Romanian Magdalena Titirici, a professor who works at Queen Mary University of London, is a Royal Society of Chemistry Corday-Morgan Prize winner for 2018.
Titirici was awarded for the production of low-cost biomass derived nanostructured carbons in water and their impact in renewable energy technologies. She will receive GBP 5,000 and a medal, and will complete a UK lecture tour.
Professor Titirici’s research group mimics the natural process of carbon formation in the lab, a process that takes millions of years in nature. The resulting carbon is then used to build sustainable energy technologies such as batteries and fuel cells.
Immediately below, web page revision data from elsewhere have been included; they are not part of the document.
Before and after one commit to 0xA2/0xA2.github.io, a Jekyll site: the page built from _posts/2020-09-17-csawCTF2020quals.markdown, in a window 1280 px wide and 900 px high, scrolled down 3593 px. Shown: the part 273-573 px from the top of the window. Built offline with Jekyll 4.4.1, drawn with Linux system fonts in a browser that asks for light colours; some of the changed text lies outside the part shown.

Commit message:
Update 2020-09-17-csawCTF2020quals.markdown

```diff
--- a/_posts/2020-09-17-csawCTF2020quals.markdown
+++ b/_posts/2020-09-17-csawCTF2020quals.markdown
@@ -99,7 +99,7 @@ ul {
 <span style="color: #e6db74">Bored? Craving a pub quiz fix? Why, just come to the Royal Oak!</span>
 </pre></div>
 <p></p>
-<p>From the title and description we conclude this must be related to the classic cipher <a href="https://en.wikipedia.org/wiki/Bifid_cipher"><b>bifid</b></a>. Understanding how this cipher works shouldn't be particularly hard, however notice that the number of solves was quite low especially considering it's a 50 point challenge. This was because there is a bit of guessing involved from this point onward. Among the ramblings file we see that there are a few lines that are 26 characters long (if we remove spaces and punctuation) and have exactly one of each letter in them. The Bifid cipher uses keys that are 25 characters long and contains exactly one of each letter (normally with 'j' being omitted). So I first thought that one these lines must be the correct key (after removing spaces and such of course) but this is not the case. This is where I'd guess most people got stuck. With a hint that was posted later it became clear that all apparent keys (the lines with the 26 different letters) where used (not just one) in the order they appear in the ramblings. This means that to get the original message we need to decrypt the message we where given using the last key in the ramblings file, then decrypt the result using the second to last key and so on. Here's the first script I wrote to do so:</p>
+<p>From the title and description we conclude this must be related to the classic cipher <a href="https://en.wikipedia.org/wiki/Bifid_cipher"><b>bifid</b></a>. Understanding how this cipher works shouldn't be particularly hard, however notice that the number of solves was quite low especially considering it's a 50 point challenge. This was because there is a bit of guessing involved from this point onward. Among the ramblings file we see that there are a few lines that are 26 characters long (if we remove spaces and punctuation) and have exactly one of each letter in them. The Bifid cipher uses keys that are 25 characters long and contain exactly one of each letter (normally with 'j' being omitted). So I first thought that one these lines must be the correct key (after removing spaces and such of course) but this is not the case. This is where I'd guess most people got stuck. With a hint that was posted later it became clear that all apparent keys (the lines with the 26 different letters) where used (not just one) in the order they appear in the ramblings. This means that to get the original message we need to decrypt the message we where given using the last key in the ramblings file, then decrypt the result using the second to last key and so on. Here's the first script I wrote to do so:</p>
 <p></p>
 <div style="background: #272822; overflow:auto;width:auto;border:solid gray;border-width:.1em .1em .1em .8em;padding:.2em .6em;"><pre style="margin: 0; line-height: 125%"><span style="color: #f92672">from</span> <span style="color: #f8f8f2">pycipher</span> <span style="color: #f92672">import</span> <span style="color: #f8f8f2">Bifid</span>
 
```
They use bio-waste as a starting material, making the process sustainable.
Born and raised in Romania’s capital, Titirici studied Chemistry at the University of Bucharest. Afterwards, she moved to Germany to pursue a PhD in Molecularly Imprinted Polymers at the University of Mainz and Dortmund with Borje Sellergren, followed by a Postdoc at the Max-Planck Institute of Colloids and Interfaces with Markus Antonietti. She then remained at the Max-Planck Institute for additional five years as a group leader to consolidate her research on hydrothermal carbons before moving to the UK in 2013 as a Reader in Materials Chemistry. She was promoted to Professor in 2014.
The Royal Society of Chemistry is the UK’s professional body for chemical scientists, a not-for-profit organization with 175 years of history.
The full list of the 2018 winners can be found here.